But you know, with the Giants, I was just trying to … I just remember, the thing that really struck me was sort of that three-way hug between, among the infielders: Sanchez, Uribe and Renteria. That was beautiful. They just sort of naturally gravitated toward each other. And I remember Huff's glove 20 feet in the air. So many things. The look on Lincecum's face as they had him up on their shoulders. It went on and on like that throughout the night. I was down in the club house. I'm going beyond your original question here…
Then the great thing about that was I didn't have to have a column in right then. And I wasn't like finishing off a story, a column, at which point you can't really watch the game. You sort of can, but if you're trying to have something – boom (claps) – right at the end of the game, you're not seeing enough of what you would ideally like to see. So, you know, the good time difference a good two-hour time difference in Dallas that made every, that really made a huge difference for me that night. And they didn't need the column until afterwards so I was just able to sit there. I spent like the next hour just processing things, writing things down, trying to keep my notepad out of the champagne spray. I went up to Tim Flannery, and he was in tears, and I almost lost it right there, watching this guy, just with his arms folded, just watching all the boys go off. He was so moved by that, by that whole, the whole story, the fact that it actually had happened. You know, guys like J.T. Snow and Dunston are there, they almost felt like they were involved in it. And Bochy, and Sabean, and then they go out on the field, and there's a bunch of Giants fans still hanging around, and they had a little, you know, that's the best they could do.
They were ... even my wife who was a photographer for the Giants for 20 years and came back this year to shoot the post-season, was a little depressed they didn't come back to win it here. Now I know a lot of fans were like that. They weren't too depressed, cause they won the whole damn thing. But I mean, it was a little bit of a shame that the celebration was just this little cluster of people in Arlington, Texas. But it was really wonderful. It was a perfect night. There was no wind. There were all these fans right down by the dugout, and the players are going over to them, and you know hearing them chant his name. One by one they did that. I just, I remember looking at Mike Krukow, and going “I can't even write this.

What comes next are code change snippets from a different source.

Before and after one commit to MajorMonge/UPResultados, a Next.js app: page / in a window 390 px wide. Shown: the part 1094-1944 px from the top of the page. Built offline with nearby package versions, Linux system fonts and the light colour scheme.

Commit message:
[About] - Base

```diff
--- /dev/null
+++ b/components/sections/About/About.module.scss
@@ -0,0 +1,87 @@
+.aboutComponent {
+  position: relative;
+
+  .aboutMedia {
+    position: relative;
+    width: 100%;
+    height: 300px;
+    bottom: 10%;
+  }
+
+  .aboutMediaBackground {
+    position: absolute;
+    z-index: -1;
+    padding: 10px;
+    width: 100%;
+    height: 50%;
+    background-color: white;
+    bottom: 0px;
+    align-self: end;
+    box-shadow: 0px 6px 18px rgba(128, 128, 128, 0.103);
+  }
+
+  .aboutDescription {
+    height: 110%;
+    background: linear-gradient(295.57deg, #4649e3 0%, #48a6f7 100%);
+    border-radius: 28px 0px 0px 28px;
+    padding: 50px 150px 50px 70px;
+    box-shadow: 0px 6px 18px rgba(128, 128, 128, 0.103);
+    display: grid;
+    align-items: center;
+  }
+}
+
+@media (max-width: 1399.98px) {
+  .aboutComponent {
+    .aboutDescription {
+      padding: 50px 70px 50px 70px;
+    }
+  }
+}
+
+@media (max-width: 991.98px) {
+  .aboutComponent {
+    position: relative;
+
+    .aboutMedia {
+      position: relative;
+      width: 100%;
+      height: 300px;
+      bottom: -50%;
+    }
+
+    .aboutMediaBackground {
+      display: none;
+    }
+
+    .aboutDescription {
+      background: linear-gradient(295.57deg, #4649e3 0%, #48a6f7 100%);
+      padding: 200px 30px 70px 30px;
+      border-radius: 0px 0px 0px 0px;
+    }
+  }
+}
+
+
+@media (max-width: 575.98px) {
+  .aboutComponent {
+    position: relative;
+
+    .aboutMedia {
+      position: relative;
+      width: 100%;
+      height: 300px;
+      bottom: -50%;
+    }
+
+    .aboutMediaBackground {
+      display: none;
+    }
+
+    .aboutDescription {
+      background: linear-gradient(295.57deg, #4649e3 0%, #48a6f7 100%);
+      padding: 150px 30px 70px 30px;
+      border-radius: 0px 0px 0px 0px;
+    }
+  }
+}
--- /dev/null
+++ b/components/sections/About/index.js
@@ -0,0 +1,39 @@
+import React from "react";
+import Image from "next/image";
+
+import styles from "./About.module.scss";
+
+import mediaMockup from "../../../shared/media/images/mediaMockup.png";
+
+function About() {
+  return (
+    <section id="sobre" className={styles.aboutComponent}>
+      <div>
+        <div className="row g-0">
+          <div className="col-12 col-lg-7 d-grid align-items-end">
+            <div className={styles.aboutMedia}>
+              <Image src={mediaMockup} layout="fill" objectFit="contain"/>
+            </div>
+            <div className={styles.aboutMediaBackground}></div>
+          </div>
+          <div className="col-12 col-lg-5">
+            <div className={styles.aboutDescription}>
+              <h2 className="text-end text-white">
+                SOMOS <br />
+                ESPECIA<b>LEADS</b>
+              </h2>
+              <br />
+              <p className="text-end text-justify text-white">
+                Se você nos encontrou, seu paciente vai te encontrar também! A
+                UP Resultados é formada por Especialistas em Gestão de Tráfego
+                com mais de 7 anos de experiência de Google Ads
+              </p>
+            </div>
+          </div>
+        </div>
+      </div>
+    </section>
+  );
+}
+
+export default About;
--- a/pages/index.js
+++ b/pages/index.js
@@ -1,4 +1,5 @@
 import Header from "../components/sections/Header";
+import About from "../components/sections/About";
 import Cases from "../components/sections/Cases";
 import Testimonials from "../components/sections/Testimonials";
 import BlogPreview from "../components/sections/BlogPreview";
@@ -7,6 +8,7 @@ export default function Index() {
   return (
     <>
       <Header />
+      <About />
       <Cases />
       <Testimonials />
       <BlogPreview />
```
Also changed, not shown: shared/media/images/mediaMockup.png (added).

I've gotta back up and write, I just, I don't, I just wanna stand down here and just soak this up for, you know, until dawn."
That was, I've never felt that before as a writer, because it was actually the team that I've been covering, you know, was doing this thing. And I was feeling just the way every fan was feeling back here. Just the whole thing was sort of washing over you. The reality that they'd actually won. And I remember walking out of the stadium that night, very late, 'cause I was writing – I wrote a couple pieces and, you know, we were all there really late – and all of a sudden it was freezing. It dropped like 20 degrees and then a little rain came down, and when morning broke it was pouring. It was just, like, the Giants, they just squeezed that in. And then like, winter came. You know? So the whole thing was just this confluence of amazing events, just one after another, just non-stop. And it just blew everybody away.
This piece was originally published on December 18, 2010.